The standard controls of the RS are where you would expect them but the left side is a bit cluttered around the indicator and horn switches with the addition of the mode switch and the toggle selection switch for the dash menu.
The indicator switch was less than tactile and I was always looking down at the switch to make sure I had hit the correct one and checking the dash to make sure the indicator was on. Invariably when I applied the switch, there was a 1 in 5 chance it did not engage the indicator, especially when operating the left one. I was wearing winter gloves but I did not have this problem on my own motorcycle. I think there is a knack to the indicator switch on the RS and I am sure the problem can be rectified with practise.
The mirrors blurred out in the higher rev and higher speed range, even in 6th gear.
Numb bum pain crept in after about 30 miles riding the RS. It subsided on the country corners but as soon as I was on the dual carriageways or the motorway, it came back. There is no doubt that the narrower front of the seat is better suited for the track and there is not a Triumph option of a 'comfort' seat. Perhaps it may not be a problem for a younger guy but I was still suffering after the test ride and for several hours. Its a pity because there was no jarring of the spine and the RS suspension soaked up the rough roads but nevertheless (for me) I would have to search for a 3rd party comfort seat or re-pad/recover the existing stock seat with a gel pad inset. The RS is not alone in this problem as BMW and Yamaha, both offer 'comfort' seats for their sports roadster models, the BMW S1000R, the Yamaha MT09, MT09 SP, MT10 and MT10 SP.
Another option for the RS is to soften the rear suspension, however pre-load has to be adjusted by the dealer workshop and from the Rear Chart below, the default compression is fully out at a comfort maximum setting of 20 and the default rebound shows an allowance of 6 clicks to take it from 14 to 20. Technically, the default front/rear suspension settings have to be manually changed to suit the motorcycles electronic mode in use.
Perhaps a better option (for me) is to slip on a pair of 'gel padded' shorts (used for my pedal cycle) under my textile trousers or my Kevlar padded jeans - will try them out on my next test ride.

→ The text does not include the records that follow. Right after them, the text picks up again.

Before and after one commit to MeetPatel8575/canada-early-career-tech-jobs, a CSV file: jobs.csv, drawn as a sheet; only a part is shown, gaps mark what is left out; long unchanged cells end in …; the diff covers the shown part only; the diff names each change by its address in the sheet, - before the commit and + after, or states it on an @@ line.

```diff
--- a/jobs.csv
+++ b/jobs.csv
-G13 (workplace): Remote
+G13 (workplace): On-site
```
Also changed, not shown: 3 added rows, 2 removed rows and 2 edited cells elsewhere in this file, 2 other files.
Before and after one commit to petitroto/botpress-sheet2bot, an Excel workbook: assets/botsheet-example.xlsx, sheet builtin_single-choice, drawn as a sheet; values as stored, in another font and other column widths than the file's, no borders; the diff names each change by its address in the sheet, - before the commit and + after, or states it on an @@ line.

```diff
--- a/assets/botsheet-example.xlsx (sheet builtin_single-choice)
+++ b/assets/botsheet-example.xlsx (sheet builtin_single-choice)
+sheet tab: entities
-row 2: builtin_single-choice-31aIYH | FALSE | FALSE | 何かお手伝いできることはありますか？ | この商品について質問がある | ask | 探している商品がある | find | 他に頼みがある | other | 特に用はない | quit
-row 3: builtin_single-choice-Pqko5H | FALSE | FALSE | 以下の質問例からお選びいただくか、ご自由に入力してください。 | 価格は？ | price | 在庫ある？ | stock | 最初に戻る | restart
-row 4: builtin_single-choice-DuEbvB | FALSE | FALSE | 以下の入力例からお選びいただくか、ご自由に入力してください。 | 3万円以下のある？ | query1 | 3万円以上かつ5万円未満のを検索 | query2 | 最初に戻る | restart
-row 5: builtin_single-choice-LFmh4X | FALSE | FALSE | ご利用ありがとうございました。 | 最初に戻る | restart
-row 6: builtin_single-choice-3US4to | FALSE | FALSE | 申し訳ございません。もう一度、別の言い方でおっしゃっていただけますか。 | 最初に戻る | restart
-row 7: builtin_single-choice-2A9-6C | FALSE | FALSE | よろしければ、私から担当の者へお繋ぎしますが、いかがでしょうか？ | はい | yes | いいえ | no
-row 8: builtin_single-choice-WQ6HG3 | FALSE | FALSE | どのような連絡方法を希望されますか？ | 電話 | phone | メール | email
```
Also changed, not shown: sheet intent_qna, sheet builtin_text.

Suspension settings are set to a factory default but as the suspension has to be manually adjusted - the factory settings may require resetting to suit the rider's preferred (everyday) motorcycle electronic mode. Check out the front and rear settings charts -

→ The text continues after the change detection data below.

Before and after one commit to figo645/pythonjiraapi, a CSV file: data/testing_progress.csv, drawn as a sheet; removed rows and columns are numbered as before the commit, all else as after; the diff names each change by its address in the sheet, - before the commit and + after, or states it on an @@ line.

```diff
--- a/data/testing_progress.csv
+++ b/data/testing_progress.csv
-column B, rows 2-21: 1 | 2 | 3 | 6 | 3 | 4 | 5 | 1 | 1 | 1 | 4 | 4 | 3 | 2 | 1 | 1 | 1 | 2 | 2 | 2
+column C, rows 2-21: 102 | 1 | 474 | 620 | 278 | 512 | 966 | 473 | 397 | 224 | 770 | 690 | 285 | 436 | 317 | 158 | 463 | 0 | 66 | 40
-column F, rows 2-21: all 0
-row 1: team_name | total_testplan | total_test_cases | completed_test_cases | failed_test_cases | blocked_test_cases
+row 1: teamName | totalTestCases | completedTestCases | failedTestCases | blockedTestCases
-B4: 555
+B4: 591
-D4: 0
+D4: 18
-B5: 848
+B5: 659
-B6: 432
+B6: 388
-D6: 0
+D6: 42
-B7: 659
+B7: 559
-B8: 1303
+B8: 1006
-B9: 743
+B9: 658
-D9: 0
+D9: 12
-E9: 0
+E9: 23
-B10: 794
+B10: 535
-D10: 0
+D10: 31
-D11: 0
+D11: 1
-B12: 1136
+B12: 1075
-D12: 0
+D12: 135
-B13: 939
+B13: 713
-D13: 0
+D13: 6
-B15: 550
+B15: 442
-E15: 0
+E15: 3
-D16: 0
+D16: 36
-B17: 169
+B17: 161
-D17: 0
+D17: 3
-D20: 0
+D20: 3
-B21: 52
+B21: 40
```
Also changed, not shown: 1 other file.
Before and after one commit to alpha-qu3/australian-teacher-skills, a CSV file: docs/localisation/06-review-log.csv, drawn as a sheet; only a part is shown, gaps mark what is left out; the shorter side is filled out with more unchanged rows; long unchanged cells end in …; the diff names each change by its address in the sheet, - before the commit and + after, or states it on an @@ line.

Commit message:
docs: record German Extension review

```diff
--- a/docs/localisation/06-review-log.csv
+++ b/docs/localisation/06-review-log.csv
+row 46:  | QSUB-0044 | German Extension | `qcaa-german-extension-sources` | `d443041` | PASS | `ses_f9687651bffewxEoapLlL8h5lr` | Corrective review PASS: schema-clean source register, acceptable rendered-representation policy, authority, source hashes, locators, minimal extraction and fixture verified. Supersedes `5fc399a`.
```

|Solo (Default - Factory)||Road||3.5||4||5|
|Solo (Default - Factory)||Road||Workshop Only||14||20|
Please note that in both chart cases, front

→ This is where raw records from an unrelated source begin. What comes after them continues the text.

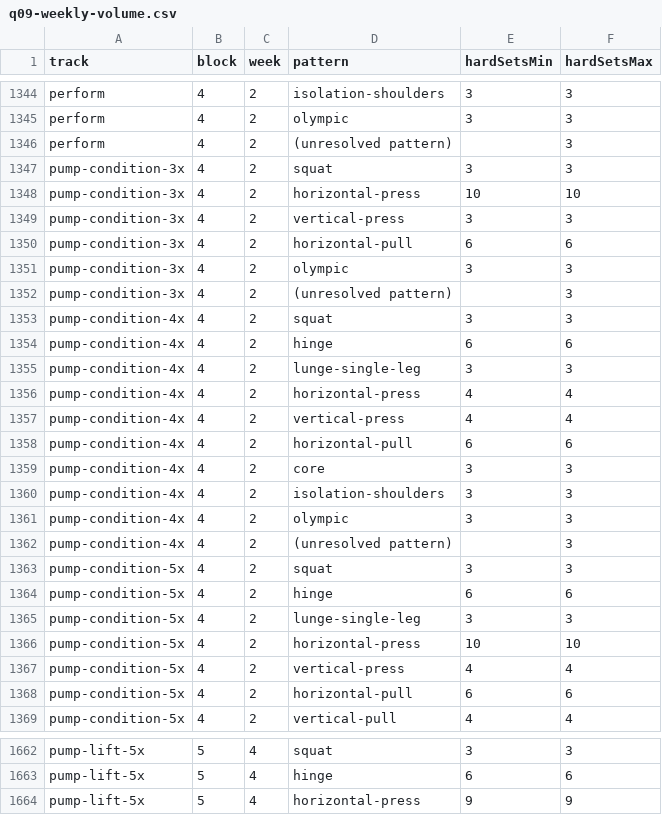
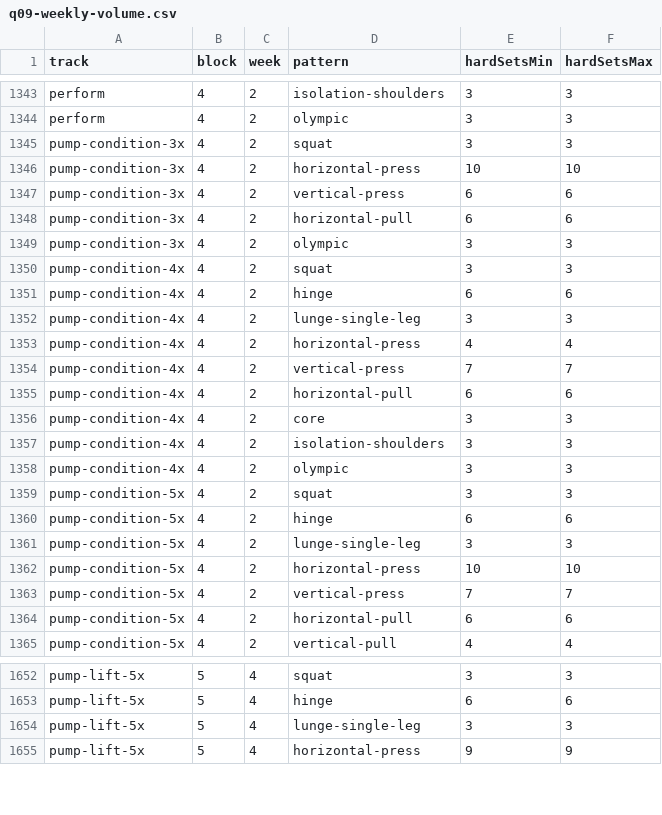
Before and after one commit to diegoavalon/workout, a CSV file: data/reports/analysis/q09-weekly-volume.csv, drawn as a sheet; only a part is shown, gaps mark what is left out; the diff covers the shown part only.

```diff
--- a/data/reports/analysis/q09-weekly-volume.csv
+++ b/data/reports/analysis/q09-weekly-volume.csv
@@ -1345,9 +1344,7 @@ perform,4,2,isolation-shoulders,3,3
 perform,4,2,olympic,3,3
-perform,4,2,(unresolved pattern),,3
 pump-condition-3x,4,2,squat,3,3
 pump-condition-3x,4,2,horizontal-press,10,10
-pump-condition-3x,4,2,vertical-press,3,3
+pump-condition-3x,4,2,vertical-press,6,6
 pump-condition-3x,4,2,horizontal-pull,6,6
 pump-condition-3x,4,2,olympic,3,3
-pump-condition-3x,4,2,(unresolved pattern),,3
 pump-condition-4x,4,2,squat,3,3
@@ -1356,3 +1353,3 @@ pump-condition-4x,4,2,lunge-single-leg,3,3
 pump-condition-4x,4,2,horizontal-press,4,4
-pump-condition-4x,4,2,vertical-press,4,4
+pump-condition-4x,4,2,vertical-press,7,7
 pump-condition-4x,4,2,horizontal-pull,6,6
@@ -1361,3 +1358,2 @@ pump-condition-4x,4,2,isolation-shoulders,3,3
 pump-condition-4x,4,2,olympic,3,3
-pump-condition-4x,4,2,(unresolved pattern),,3
 pump-condition-5x,4,2,squat,3,3
@@ -1366,3 +1362,3 @@ pump-condition-5x,4,2,lunge-single-leg,3,3
 pump-condition-5x,4,2,horizontal-press,10,10
-pump-condition-5x,4,2,vertical-press,4,4
+pump-condition-5x,4,2,vertical-press,7,7
 pump-condition-5x,4,2,horizontal-pull,6,6
@@ -1663,2 +1653,3 @@ pump-lift-5x,5,4,squat,3,3
 pump-lift-5x,5,4,hinge,6,6
+pump-lift-5x,5,4,lunge-single-leg,3,3
 pump-lift-5x,5,4,horizontal-press,9,9
```
Also changed, not shown: 8 removed rows and 32 edited cells elsewhere in this file, data/reports/analysis/q02-slot-fill.csv, data/reports/analysis/q03-rotation-by-slot.csv, 20 other files.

and rear are set up as ROAD (default) from the factory. RAIN and RIDER
electronic modes are not referenced and COMFORT mode is not an
I will make an assumption as regards the seat of the RS and that is the possibility that a shorter person with shorter arms and legs will sit, more leaned forward and therefore, with perhaps less pressure on the tailbone, they might not experience the same bum numbing discomfort as me, especially after a motorway run.
If I can overcome the 'numb bum' seat problem, the Triumph Street Triple RS is a 'leading choice' for a 2018 purchase.